WILLISTON -- A proposed pipeline from the same company behind the Keystone XL would connect Bakken crude with markets now reached only by rail. TransCanada Corp. plans to seek approval for the $600 million Upland Pipeline that would carry oil fro...

WILLISTON - A proposed pipeline from the same company behind the Keystone XL would connect Bakken crude with markets now reached only by rail.
TransCanada Corp. plans to seek approval for the $600 million Upland Pipeline that would carry oil from south of Williston and head north to connect with other pipelines that reach markets in eastern Canada and the eastern United States.
The company said in a statement it has significant interest from shippers in the Williston Basin - in both the U.S. and Canada - for the project. It would have an initial capacity of 220,000 barrels per day with potential of carrying up to 300,000 barrels per day.
There’s a large demand on the East Coast and in eastern Canada for light, sweet crude, said Justin Kringstad, director of the North Dakota Pipeline Authority. But currently the only access North Dakota oil has to refineries in eastern Canada is by rail or truck, Kringstad said.

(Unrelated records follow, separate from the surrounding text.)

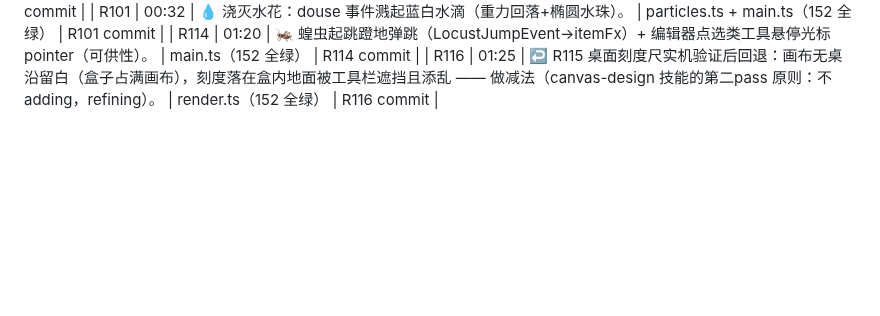
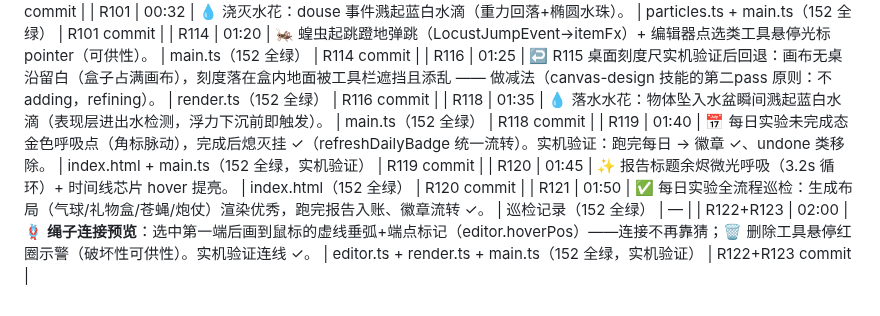
Before and after one commit to Bairea/boom_bug, a Markdown page: docs/playtest-log.md, the part around the change. Rendered like a GitHub page; blank space fills up the shorter version.

Commit message:
R124: playtest-log 补 R118-R123 条目

```diff
--- a/docs/playtest-log.md
+++ b/docs/playtest-log.md
@@ -78,3 +78,8 @@
 | R101 | 00:32 | 💧 浇灭水花：douse 事件溅起蓝白水滴（重力回落+椭圆水珠）。 | particles.ts + main.ts（152 全绿） | R101 commit |
 | R114 | 01:20 | 🦗 蝗虫起跳蹬地弹跳（LocustJumpEvent→itemFx）+ 编辑器点选类工具悬停光标 pointer（可供性）。 | main.ts（152 全绿） | R114 commit |
 | R116 | 01:25 | ↩️ R115 桌面刻度尺实机验证后回退：画布无桌沿留白（盒子占满画布），刻度落在盒内地面被工具栏遮挡且添乱 —— 做减法（canvas-design 技能的第二pass 原则：不adding，refining）。 | render.ts（152 全绿） | R116 commit |
+| R118 | 01:35 | 💧 落水水花：物体坠入水盆瞬间溅起蓝白水滴（表现层进出水检测，浮力下沉前即触发）。 | main.ts（152 全绿） | R118 commit |
+| R119 | 01:40 | 📅 每日实验未完成态金色呼吸点（角标脉动），完成后熄灭挂 ✓（refreshDailyBadge 统一流转）。实机验证：跑完每日 → 徽章 ✓、undone 类移除。 | index.html + main.ts（152 全绿，实机验证） | R119 commit |
+| R120 | 01:45 | ✨ 报告标题余烬微光呼吸（3.2s 循环）+ 时间线芯片 hover 提亮。 | index.html（152 全绿） | R120 commit |
+| R121 | 01:50 | ✅ 每日实验全流程巡检：生成布局（气球/礼物盒/苍蝇/炮仗）渲染优秀，跑完报告入账、徽章流转 ✓。 | 巡检记录（152 全绿） | — |
+| R122+R123 | 02:00 | 🪢 **绳子连接预览**：选中第一端后画到鼠标的虚线垂弧+端点标记（editor.hoverPos）——连接不再靠猜；🗑 删除工具悬停红圈示警（破坏性可供性）。实机验证连线 ✓。 | editor.ts + render.ts + main.ts（152 全绿，实机验证） | R122+R123 commit |
```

“Projects like this then open up that possibility for pipeline movement,” he said.
Of the 1.2 million barrels of oil produced per day in North Dakota, the state had about 820,000 barrels of oil per day - enough to fill about 11 trains - leaving the state by rail in December. About 59 percent of oil was transported by rail with 35 percent by pipeline.
The safety of transporting Bakken crude by rail continues to be a debate nationwide, particularly on the heels of this week’s fiery train derailment in West Virginia. That train was carrying oil from North Dakota.

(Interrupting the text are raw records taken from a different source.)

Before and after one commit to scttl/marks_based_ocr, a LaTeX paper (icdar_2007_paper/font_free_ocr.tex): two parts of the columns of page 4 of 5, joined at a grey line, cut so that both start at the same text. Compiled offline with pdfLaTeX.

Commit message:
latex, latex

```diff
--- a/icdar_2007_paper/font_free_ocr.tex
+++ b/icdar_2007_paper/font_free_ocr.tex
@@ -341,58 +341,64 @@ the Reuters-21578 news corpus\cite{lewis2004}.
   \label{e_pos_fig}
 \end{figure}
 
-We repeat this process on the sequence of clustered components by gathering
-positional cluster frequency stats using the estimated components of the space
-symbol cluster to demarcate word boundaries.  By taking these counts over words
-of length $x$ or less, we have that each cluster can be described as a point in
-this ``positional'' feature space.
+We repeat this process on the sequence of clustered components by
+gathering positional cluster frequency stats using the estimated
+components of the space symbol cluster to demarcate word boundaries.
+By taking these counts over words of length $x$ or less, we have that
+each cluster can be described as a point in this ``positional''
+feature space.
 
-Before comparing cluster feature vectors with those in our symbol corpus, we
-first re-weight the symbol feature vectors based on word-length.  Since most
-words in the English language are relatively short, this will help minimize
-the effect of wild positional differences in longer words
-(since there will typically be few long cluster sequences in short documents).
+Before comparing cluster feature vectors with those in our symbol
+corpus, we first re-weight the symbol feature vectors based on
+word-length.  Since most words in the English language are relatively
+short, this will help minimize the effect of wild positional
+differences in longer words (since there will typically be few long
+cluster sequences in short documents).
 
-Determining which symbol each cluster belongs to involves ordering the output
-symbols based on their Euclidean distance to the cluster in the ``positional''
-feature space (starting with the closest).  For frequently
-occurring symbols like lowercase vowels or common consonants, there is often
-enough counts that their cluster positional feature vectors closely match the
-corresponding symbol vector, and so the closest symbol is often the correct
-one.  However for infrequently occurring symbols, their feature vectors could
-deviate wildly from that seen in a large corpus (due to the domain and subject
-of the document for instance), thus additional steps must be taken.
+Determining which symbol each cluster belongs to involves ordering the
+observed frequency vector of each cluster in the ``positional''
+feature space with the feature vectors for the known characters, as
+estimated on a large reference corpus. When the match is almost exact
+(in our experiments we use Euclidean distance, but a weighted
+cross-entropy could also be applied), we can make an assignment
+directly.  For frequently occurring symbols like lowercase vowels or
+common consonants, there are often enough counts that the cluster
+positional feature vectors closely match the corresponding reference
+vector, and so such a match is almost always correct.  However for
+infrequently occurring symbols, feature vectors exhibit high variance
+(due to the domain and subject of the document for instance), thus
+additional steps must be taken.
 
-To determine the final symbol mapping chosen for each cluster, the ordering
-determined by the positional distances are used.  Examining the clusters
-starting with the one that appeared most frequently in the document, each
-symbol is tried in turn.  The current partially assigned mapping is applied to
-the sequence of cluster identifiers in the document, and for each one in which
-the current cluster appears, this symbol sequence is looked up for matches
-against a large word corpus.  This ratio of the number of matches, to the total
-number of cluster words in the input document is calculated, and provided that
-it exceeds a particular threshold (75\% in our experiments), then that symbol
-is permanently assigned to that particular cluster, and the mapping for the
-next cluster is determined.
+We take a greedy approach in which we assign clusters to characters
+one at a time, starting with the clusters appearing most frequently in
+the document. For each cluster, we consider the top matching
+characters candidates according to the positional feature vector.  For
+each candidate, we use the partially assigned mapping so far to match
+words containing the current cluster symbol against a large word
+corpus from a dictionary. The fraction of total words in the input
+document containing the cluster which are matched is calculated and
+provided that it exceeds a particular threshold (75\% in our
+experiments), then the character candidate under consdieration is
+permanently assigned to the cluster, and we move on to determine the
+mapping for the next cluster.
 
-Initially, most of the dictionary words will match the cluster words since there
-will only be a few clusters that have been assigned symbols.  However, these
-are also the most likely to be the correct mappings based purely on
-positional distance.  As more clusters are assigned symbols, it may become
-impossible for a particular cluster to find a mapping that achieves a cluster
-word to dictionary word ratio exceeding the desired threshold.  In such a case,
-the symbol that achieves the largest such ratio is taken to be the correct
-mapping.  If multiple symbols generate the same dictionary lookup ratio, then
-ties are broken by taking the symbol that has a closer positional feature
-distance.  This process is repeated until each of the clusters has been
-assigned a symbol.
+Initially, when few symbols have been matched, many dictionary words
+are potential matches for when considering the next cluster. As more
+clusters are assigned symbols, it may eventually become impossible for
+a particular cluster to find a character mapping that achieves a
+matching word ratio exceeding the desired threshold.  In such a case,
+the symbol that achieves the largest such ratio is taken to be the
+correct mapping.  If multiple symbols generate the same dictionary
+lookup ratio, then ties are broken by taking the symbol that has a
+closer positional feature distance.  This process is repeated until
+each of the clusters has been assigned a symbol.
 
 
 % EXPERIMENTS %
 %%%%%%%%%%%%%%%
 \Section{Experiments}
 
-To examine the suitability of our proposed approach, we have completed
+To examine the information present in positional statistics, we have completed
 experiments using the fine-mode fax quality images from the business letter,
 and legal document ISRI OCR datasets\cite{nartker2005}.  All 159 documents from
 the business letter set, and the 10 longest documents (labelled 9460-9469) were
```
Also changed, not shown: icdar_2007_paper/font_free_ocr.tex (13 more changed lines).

The Upland Pipeline would be in use in 2018 if approved by the U.S. State Department, Canada’s National Energy Board and the North Dakota Public Service Commission.
TransCanada’s Keystone XL Pipeline has been long been stalled in the U.S. regulatory process and faces a presidential veto. That project would have the capacity to transport up to 100,000 barrels per day of Bakken crude from an on-ramp in Baker, Mont.

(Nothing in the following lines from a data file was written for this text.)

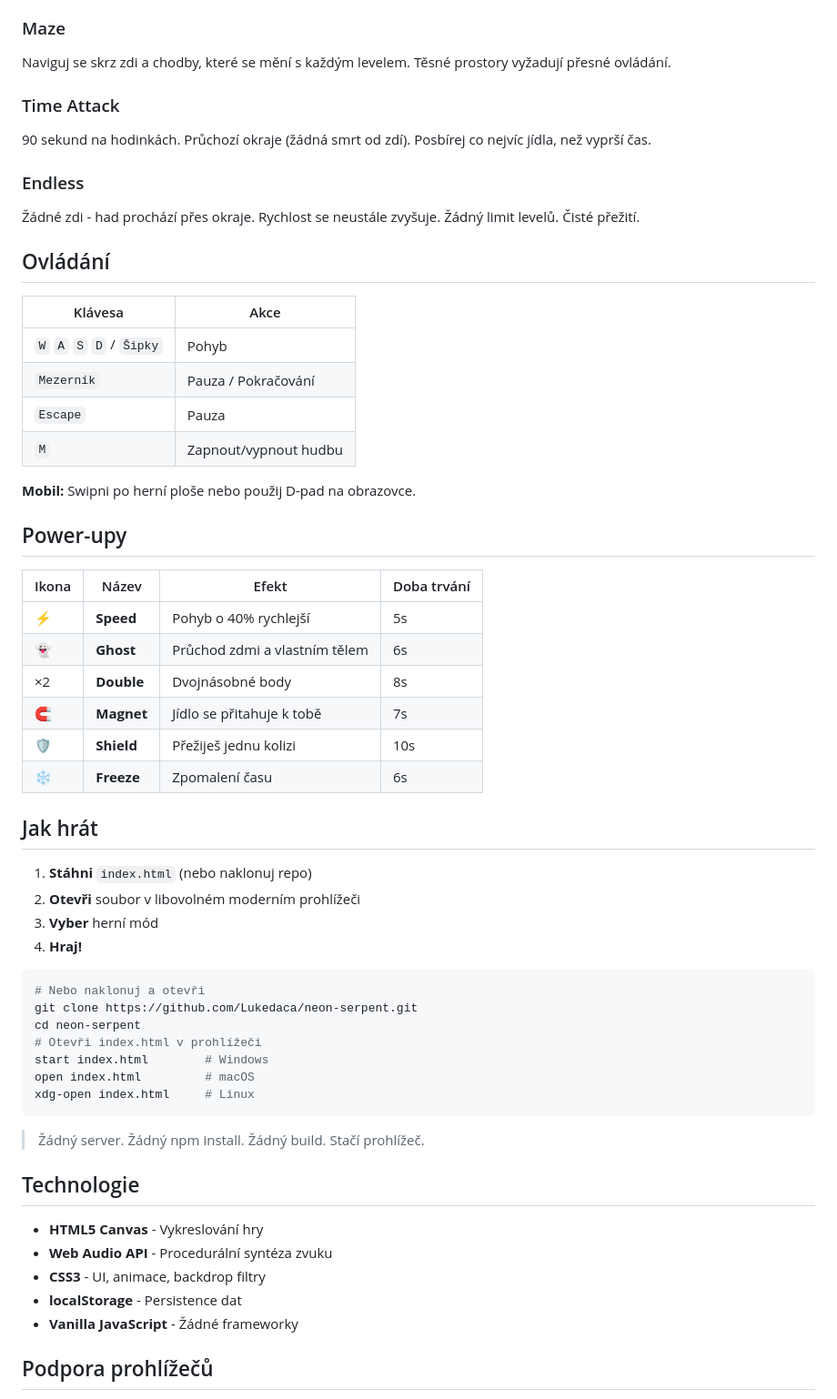
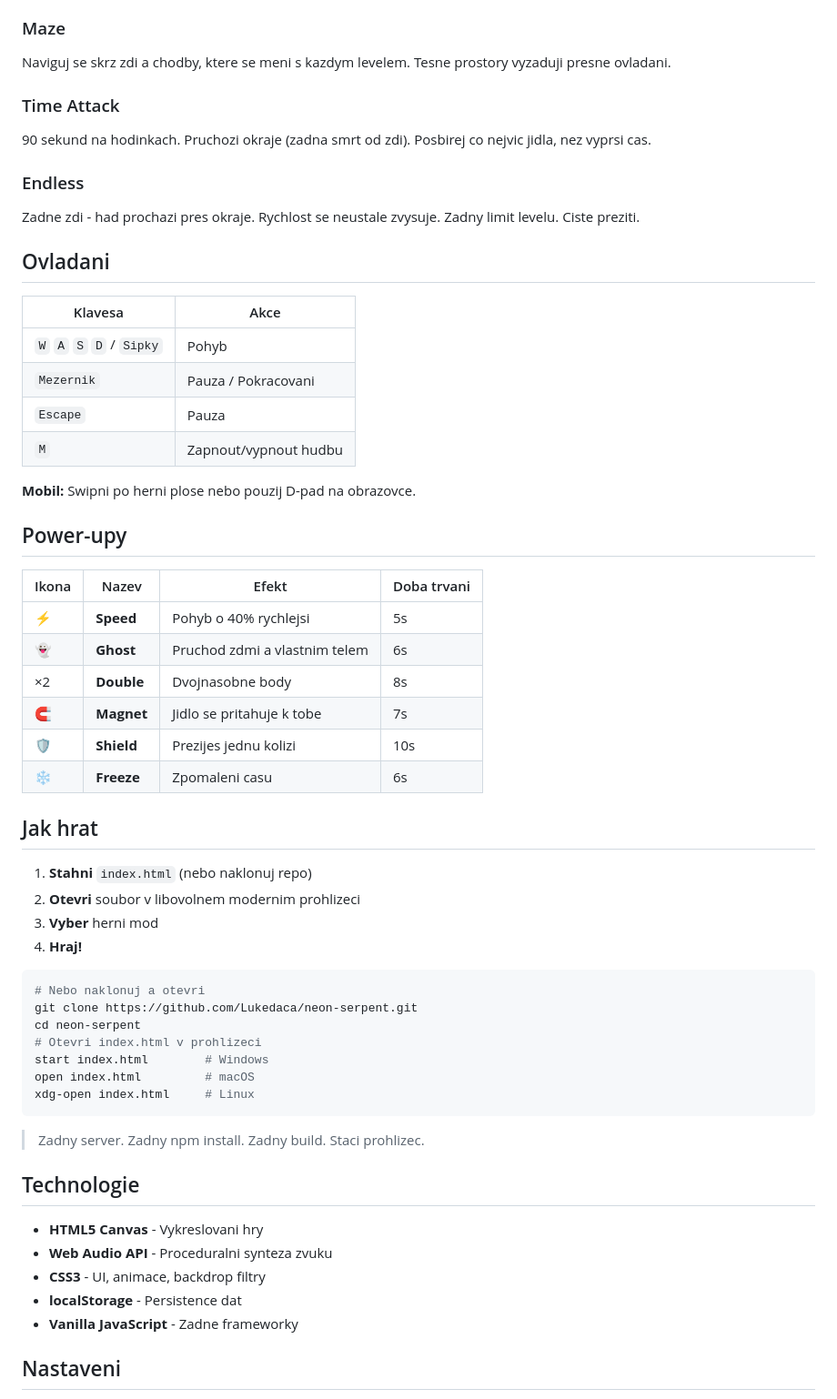
Before and after one commit to Lukedaca/neon-serpent, a Markdown page: README.md, the part around one of its changes. Shown at 91% size. Rendered like a GitHub page.

````diff
--- a/README.md
+++ b/README.md
@@ -54,61 +186,61 @@ Klasický had. Zdi zabíjejí. Překážky se objevují od levelu 3+. Portály o
 
 ### Maze
-Naviguj se skrz zdi a chodby, které se mění s každým levelem. Těsné prostory vyžadují přesné ovládání.
+Naviguj se skrz zdi a chodby, ktere se meni s kazdym levelem. Tesne prostory vyzaduji presne ovladani.
 
 ### Time Attack
-90 sekund na hodinkách. Průchozí okraje (žádná smrt od zdí). Posbírej co nejvíc jídla, než vyprší čas.
+90 sekund na hodinkach. Pruchozi okraje (zadna smrt od zdi). Posbirej co nejvic jidla, nez vyprsi cas.
 
 ### Endless
-Žádné zdi - had prochází přes okraje. Rychlost se neustále zvyšuje. Žádný limit levelů. Čisté přežití.
+Zadne zdi - had prochazi pres okraje. Rychlost se neustale zvysuje. Zadny limit levelu. Ciste preziti.
 
-## Ovládání
+## Ovladani
 
-| Klávesa | Akce |
+| Klavesa | Akce |
 |---------|------|
-| `W` `A` `S` `D` / `Šipky` | Pohyb |
-| `Mezerník` | Pauza / Pokračování |
+| `W` `A` `S` `D` / `Sipky` | Pohyb |
+| `Mezernik` | Pauza / Pokracovani |
 | `Escape` | Pauza |
 | `M` | Zapnout/vypnout hudbu |
 
-**Mobil:** Swipni po herní ploše nebo použij D-pad na obrazovce.
+**Mobil:** Swipni po herni plose nebo pouzij D-pad na obrazovce.
 
 ## Power-upy
 
-| Ikona | Název | Efekt | Doba trvání |
+| Ikona | Nazev | Efekt | Doba trvani |
 |-------|-------|-------|-------------|
-| ⚡ | **Speed** | Pohyb o 40% rychlejší | 5s |
-| 👻 | **Ghost** | Průchod zdmi a vlastním tělem | 6s |
-| ×2 | **Double** | Dvojnásobné body | 8s |
-| 🧲 | **Magnet** | Jídlo se přitahuje k tobě | 7s |
-| 🛡 | **Shield** | Přežiješ jednu kolizi | 10s |
-| ❄ | **Freeze** | Zpomalení času | 6s |
+| ⚡ | **Speed** | Pohyb o 40% rychlejsi | 5s |
+| 👻 | **Ghost** | Pruchod zdmi a vlastnim telem | 6s |
+| ×2 | **Double** | Dvojnasobne body | 8s |
+| 🧲 | **Magnet** | Jidlo se pritahuje k tobe | 7s |
+| 🛡 | **Shield** | Prezijes jednu kolizi | 10s |
+| ❄ | **Freeze** | Zpomaleni casu | 6s |
 
-## Jak hrát
+## Jak hrat
 
-1. **Stáhni** `index.html` (nebo naklonuj repo)
-2. **Otevři** soubor v libovolném moderním prohlížeči
-3. **Vyber** herní mód
+1. **Stahni** `index.html` (nebo naklonuj repo)
+2. **Otevri** soubor v libovolnem modernim prohlizeci
+3. **Vyber** herni mod
 4. **Hraj!**
 
 ```bash
-# Nebo naklonuj a otevři
+# Nebo naklonuj a otevri
 git clone https://github.com/Lukedaca/neon-serpent.git
 cd neon-serpent
-# Otevři index.html v prohlížeči
+# Otevri index.html v prohlizeci
 start index.html        # Windows
 open index.html         # macOS
 xdg-open index.html     # Linux
 ```
 
-> Žádný server. Žádný npm install. Žádný build. Stačí prohlížeč.
+> Zadny server. Zadny npm install. Zadny build. Staci prohlizec.
 
 ## Technologie
 
-- **HTML5 Canvas** - Vykreslování hry
-- **Web Audio API** - Procedurální syntéza zvuku
+- **HTML5 Canvas** - Vykreslovani hry
+- **Web Audio API** - Proceduralni synteza zvuku
 - **CSS3** - UI, animace, backdrop filtry
 - **localStorage** - Persistence dat
-- **Vanilla JavaScript** - Žádné frameworky
+- **Vanilla JavaScript** - Zadne frameworky
 
-## Podpora prohlížečů
+## Nastaveni
 
````
Also changed, not shown: other parts of README.md (+174 -50 lines).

Congress passed a bill that would give it the power to approve the project, a decision lies in President Barack Obama’s hands. The bill will go to the White House next week, though Obama is expected to veto the legislation.
The Upland Pipeline would cross the border near Northgate, Saskatchewan, and Lignite and end near the Manitoba-Saskatchewan border in Canada. It would connect with other pipelines including the Energy East Pipeline in Saskatchewan.
TransCanada has commitments for 70,000 barrels per day from North Dakota for the Upland, a company spokesman said.
Meanwhile, another Bakken crude oil pipeline went into service this month and the largest proposed pipeline for the Bakken took a step forward recently by applying to the Public Service Commission.
The Double H Pipeline that transports oil from North Dakota to Guernsey, Wyo., went into service this month, said a spokesperson for Kinder Morgan, which recently acquired the pipeline from Hiland Partners.
The pipeline that starts near Dore near the Montana state line in McKenzie County, and has the capacity of transporting 84,000 barrels per day. The company did not disclose how much it is currently transporting.
But looking forward, all other major crude oil pipelines proposed for North Dakota are years away from going into service, meaning a majority of oil will continue to be hauled by rail until they’re completed.
“There will be a period of time there where we won’t have any pipeline projects going into service until those are finished with construction and commissioned,” Kringstad said.
Energy Transfer Partners, which proposes the Dakota Access Pipeline from North Dakota to southern Illinois, recently submitted its initial application to the Public Service Commission, Chairman Brian Kalk said Thursday.
That project would have a capacity of 450,000 barrels per day, the largest currently proposed for North Dakota.
Kalk anticipates that the proposed pipeline would have hearings with the PSC early this summer. The project also needs to go through the regulatory process in other states along the route.
The other major pipeline projects on the table that would serve the Bakken are Enbridge’s Sandpiper Pipeline, which is still going through the regulatory process in Minnesota, and the Keystone XL.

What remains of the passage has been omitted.